Start of Data in this exercise

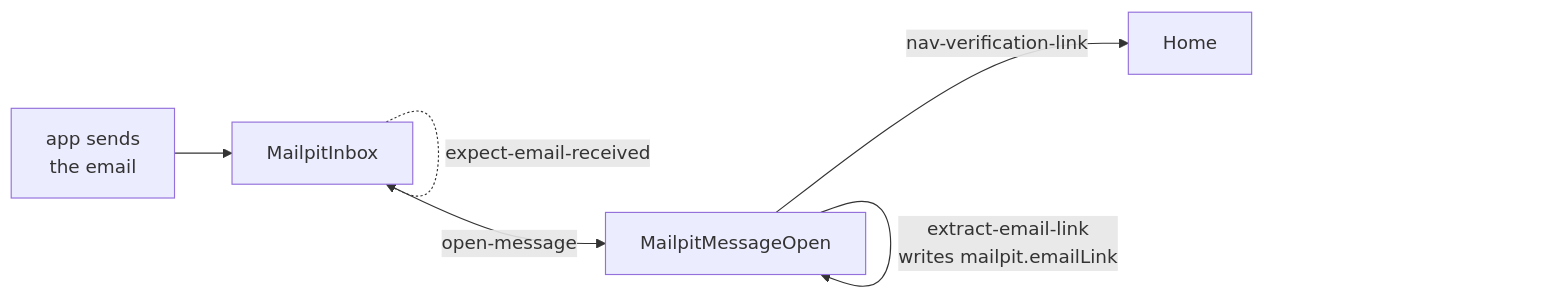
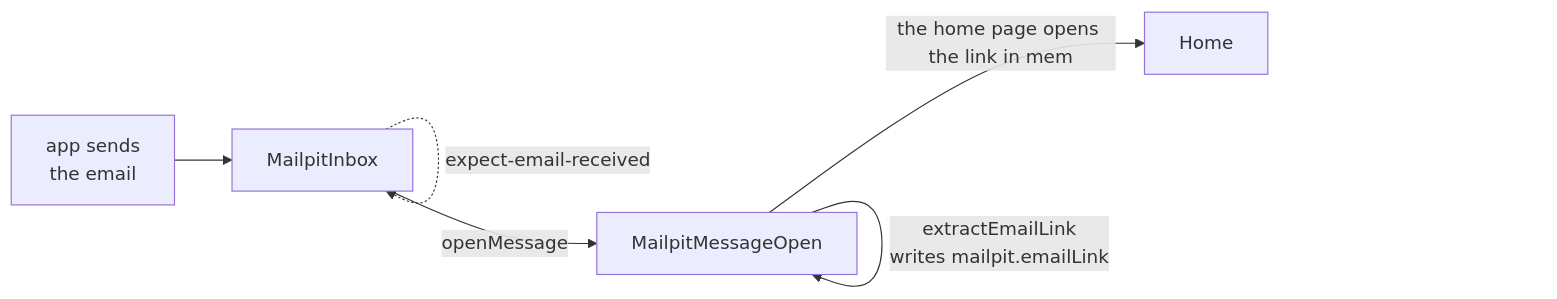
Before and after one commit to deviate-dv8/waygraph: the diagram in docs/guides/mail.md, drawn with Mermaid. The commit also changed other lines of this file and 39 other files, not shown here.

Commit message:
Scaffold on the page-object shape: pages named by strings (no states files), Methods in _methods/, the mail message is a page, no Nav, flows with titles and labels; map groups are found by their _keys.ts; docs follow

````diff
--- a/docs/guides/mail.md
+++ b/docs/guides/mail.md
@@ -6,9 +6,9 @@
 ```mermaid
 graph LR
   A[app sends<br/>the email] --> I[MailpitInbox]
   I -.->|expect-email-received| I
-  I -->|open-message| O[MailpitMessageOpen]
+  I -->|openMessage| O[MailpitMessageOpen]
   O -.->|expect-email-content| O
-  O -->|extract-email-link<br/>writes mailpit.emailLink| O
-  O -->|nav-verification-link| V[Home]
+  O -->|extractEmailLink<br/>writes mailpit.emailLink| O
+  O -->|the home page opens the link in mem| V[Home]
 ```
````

End of Data in this exercise
Start of Data in this exercise

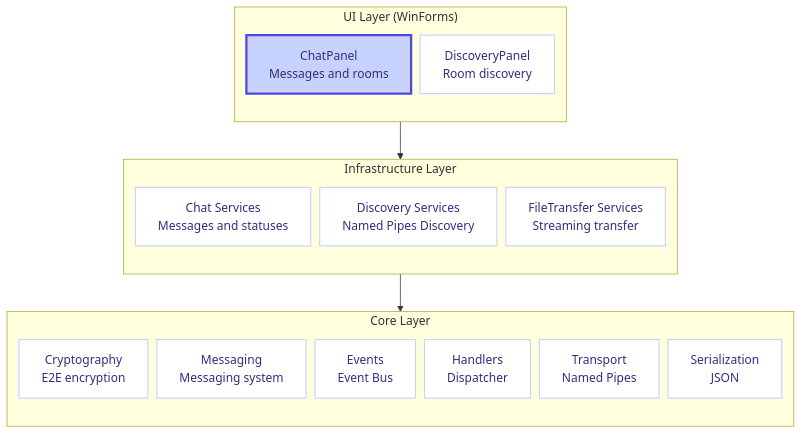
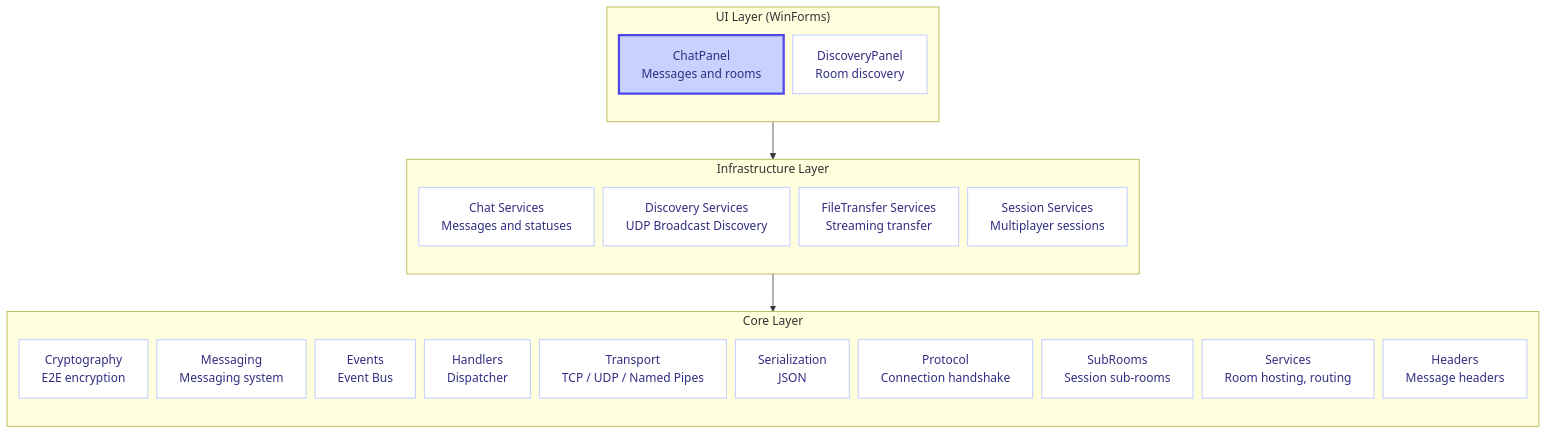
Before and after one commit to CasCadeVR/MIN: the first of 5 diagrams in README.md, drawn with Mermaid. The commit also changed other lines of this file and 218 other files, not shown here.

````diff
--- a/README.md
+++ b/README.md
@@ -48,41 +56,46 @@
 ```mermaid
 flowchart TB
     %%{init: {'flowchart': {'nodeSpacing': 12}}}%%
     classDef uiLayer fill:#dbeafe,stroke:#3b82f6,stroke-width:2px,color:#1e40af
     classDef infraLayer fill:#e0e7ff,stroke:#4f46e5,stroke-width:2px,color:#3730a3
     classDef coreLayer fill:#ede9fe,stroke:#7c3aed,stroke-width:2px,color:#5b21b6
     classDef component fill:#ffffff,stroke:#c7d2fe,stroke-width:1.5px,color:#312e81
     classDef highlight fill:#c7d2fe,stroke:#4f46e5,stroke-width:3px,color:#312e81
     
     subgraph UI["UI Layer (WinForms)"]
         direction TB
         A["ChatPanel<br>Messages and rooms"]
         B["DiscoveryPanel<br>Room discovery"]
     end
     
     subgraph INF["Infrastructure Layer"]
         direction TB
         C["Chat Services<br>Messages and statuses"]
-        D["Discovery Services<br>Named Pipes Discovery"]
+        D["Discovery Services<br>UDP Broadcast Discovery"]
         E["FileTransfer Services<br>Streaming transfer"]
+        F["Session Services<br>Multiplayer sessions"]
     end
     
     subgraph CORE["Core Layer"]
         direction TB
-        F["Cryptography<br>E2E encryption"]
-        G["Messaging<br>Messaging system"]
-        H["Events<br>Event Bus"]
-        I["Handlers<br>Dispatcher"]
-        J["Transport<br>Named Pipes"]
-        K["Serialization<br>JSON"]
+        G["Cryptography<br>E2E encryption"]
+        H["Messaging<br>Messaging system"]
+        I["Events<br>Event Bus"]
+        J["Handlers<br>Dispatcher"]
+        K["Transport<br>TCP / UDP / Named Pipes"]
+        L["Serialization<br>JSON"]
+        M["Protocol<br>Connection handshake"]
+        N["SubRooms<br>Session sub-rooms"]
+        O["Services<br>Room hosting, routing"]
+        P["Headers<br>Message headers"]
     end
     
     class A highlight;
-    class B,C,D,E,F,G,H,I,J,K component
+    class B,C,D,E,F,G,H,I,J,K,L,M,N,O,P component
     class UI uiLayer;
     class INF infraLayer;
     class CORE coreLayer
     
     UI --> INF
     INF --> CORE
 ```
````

End of Data in this exercise
Start of Data in this exercise

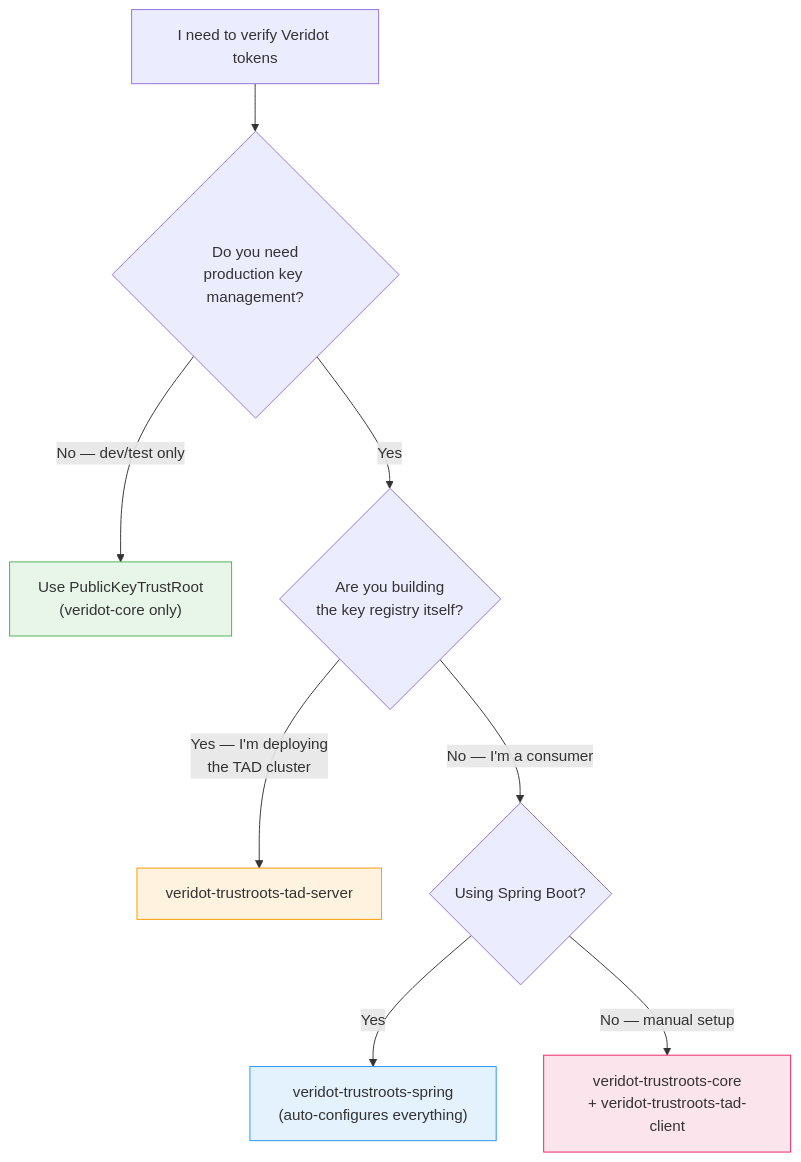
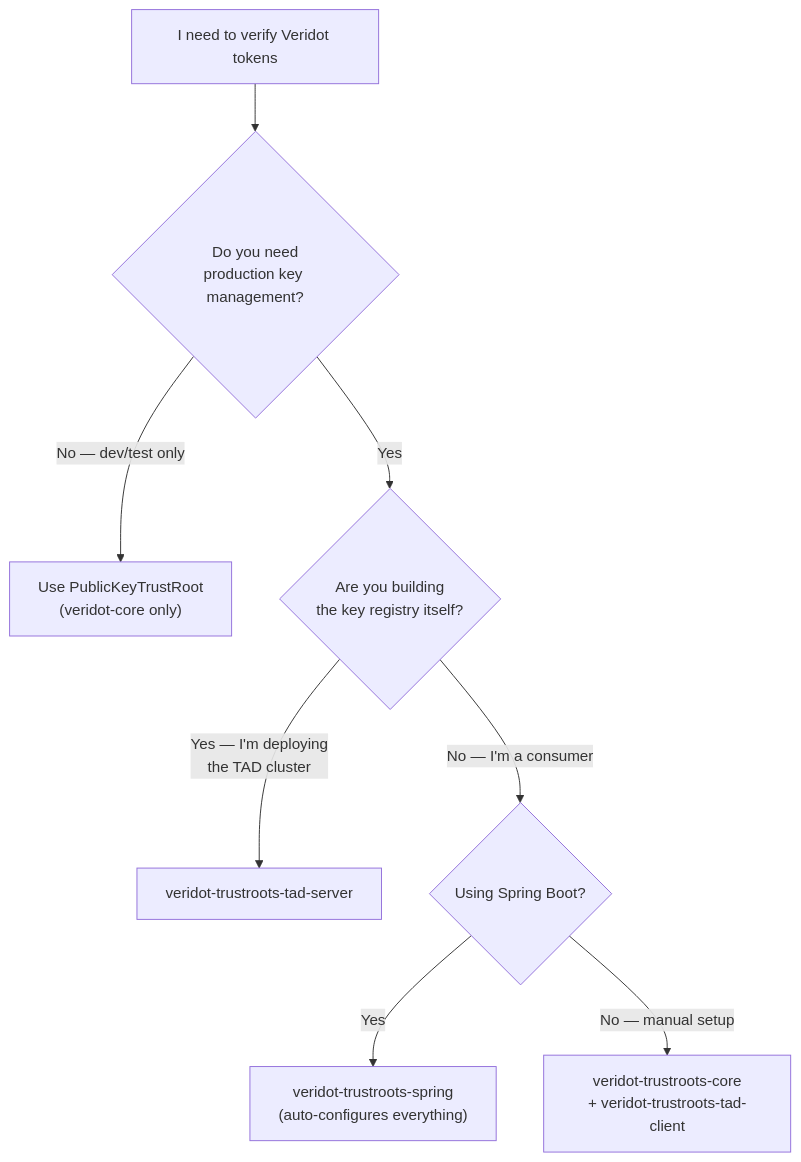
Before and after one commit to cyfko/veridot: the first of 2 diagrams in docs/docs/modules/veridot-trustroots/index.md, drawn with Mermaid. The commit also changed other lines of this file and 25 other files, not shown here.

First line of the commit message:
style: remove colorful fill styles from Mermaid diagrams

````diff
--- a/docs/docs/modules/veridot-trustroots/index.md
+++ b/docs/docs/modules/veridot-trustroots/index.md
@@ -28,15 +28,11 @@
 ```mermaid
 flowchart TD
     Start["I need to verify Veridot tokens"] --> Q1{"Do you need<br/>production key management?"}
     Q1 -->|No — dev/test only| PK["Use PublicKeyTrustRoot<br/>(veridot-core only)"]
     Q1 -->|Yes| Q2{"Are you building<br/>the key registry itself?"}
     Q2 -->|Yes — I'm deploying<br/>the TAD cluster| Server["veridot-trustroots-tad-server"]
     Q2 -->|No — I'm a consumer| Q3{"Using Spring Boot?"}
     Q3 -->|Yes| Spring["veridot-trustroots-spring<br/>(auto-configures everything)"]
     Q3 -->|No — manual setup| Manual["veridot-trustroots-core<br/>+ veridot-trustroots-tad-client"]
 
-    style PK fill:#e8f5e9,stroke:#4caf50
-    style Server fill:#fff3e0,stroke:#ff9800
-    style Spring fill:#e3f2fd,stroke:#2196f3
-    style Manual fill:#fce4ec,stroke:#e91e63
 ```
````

End of Data in this exercise

▸ **What to produce**
Copy every line from the records that holds the string "docs".

▸ **Expected output**
Before and after one commit to deviate-dv8/waygraph: the diagram in docs/guides/mail.md, drawn with Mermaid. The commit also changed other lines of this file and 39 other files, not shown here.
Scaffold on the page-object shape: pages named by strings (no states files), Methods in _methods/, the mail message is a page, no Nav, flows with titles and labels; map groups are found by their _keys.ts; docs follow
--- a/docs/guides/mail.md
+++ b/docs/guides/mail.md
Before and after one commit to cyfko/veridot: the first of 2 diagrams in docs/docs/modules/veridot-trustroots/index.md, drawn with Mermaid. The commit also changed other lines of this file and 25 other files, not shown here.
--- a/docs/docs/modules/veridot-trustroots/index.md
+++ b/docs/docs/modules/veridot-trustroots/index.md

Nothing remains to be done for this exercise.